## Detected change data
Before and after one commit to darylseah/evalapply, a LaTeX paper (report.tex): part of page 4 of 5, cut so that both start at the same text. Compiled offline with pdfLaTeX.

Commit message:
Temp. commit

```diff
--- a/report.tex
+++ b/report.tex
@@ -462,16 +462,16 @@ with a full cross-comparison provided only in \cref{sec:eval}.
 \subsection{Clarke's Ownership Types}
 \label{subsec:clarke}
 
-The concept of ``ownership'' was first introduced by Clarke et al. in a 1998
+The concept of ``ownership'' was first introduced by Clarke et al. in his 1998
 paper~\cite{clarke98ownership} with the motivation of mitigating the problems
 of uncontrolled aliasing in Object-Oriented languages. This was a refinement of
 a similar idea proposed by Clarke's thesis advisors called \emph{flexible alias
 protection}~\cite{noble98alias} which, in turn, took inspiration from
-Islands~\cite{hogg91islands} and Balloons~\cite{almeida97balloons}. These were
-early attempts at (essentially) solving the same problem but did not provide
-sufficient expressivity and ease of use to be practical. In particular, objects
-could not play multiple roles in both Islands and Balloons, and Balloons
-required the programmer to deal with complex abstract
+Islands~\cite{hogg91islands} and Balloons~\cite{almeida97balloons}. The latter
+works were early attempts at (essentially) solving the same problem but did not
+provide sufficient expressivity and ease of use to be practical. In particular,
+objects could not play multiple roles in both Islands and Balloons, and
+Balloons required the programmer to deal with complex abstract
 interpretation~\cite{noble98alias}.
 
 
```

...

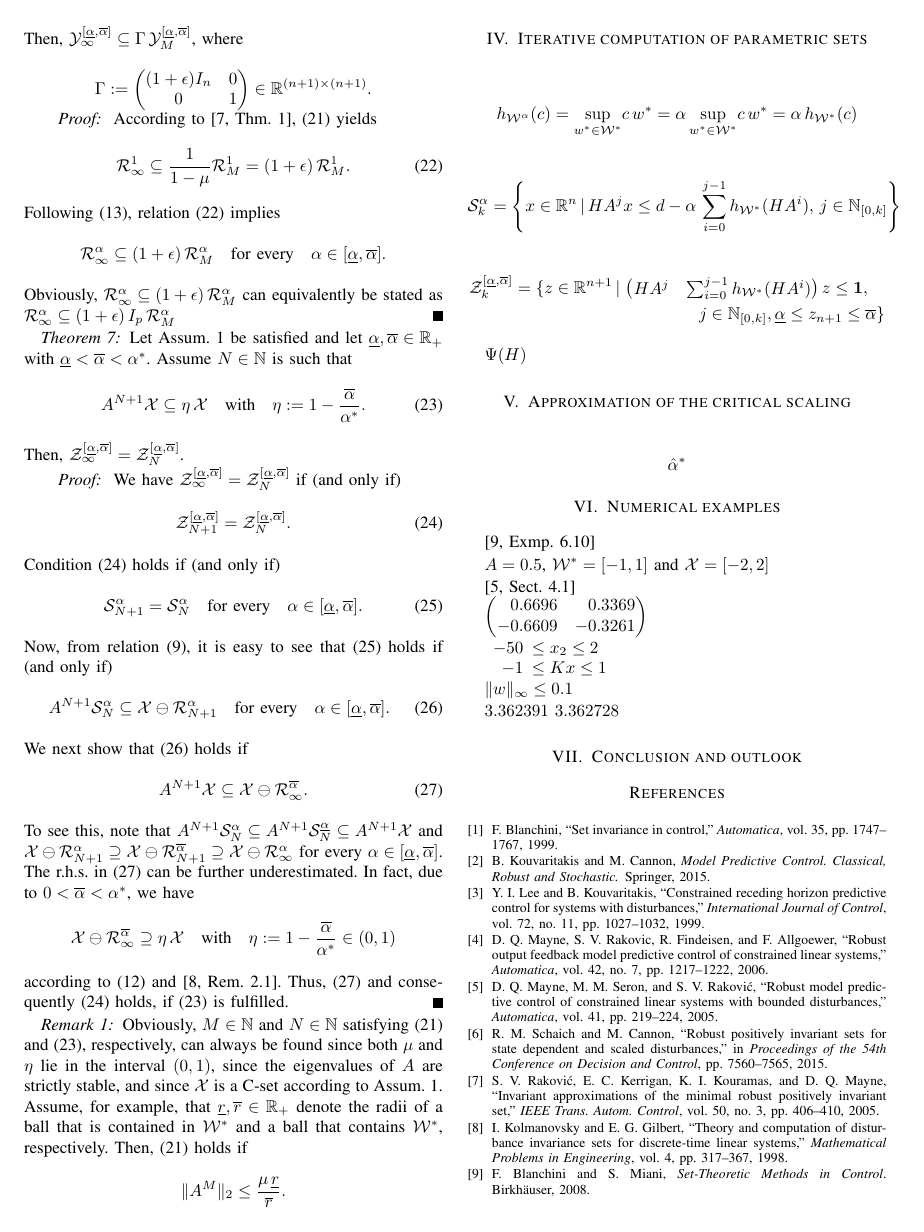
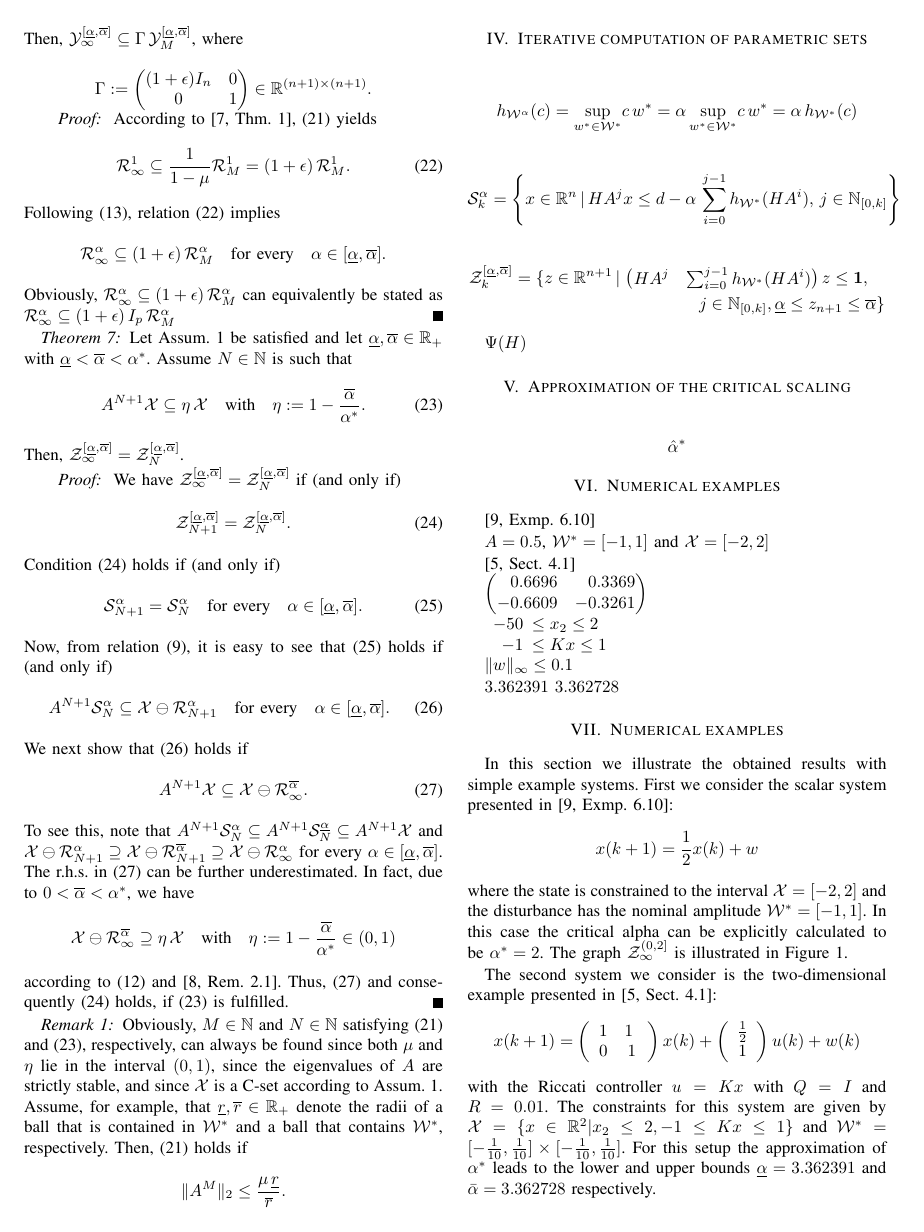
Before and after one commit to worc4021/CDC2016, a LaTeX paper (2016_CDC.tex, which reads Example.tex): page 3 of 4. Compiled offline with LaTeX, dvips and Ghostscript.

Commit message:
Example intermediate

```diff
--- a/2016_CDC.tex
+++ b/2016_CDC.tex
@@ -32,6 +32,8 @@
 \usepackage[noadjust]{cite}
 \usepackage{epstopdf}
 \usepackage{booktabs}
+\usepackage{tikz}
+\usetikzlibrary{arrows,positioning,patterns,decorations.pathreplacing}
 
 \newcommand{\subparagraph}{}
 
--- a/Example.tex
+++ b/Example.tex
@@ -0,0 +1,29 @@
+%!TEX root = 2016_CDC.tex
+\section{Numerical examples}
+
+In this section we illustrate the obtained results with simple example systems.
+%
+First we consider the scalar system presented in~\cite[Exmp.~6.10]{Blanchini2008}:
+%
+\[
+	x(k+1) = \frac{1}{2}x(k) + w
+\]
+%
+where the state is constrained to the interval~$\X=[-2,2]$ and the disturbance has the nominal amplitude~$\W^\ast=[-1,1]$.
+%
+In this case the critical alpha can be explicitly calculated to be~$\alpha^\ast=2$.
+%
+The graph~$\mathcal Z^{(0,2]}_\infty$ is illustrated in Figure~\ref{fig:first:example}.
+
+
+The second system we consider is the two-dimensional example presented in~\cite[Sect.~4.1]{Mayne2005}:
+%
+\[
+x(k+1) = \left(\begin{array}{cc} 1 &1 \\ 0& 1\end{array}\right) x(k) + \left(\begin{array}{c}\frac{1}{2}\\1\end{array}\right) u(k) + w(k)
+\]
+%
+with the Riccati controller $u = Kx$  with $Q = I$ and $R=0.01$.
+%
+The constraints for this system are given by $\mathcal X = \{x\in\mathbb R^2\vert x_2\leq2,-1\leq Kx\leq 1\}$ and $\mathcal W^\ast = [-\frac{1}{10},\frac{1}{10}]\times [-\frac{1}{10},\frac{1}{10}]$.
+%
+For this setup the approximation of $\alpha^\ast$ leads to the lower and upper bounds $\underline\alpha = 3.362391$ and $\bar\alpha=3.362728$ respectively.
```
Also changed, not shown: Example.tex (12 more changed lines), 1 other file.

## Problem statement
Read the entries and pick out all lines that include the word "paper".

## Result
Before and after one commit to darylseah/evalapply, a LaTeX paper (report.tex): part of page 4 of 5, cut so that both start at the same text. Compiled offline with pdfLaTeX.
 paper~\cite{clarke98ownership} with the motivation of mitigating the problems
Before and after one commit to worc4021/CDC2016, a LaTeX paper (2016_CDC.tex, which reads Example.tex): page 3 of 4. Compiled offline with LaTeX, dvips and Ghostscript.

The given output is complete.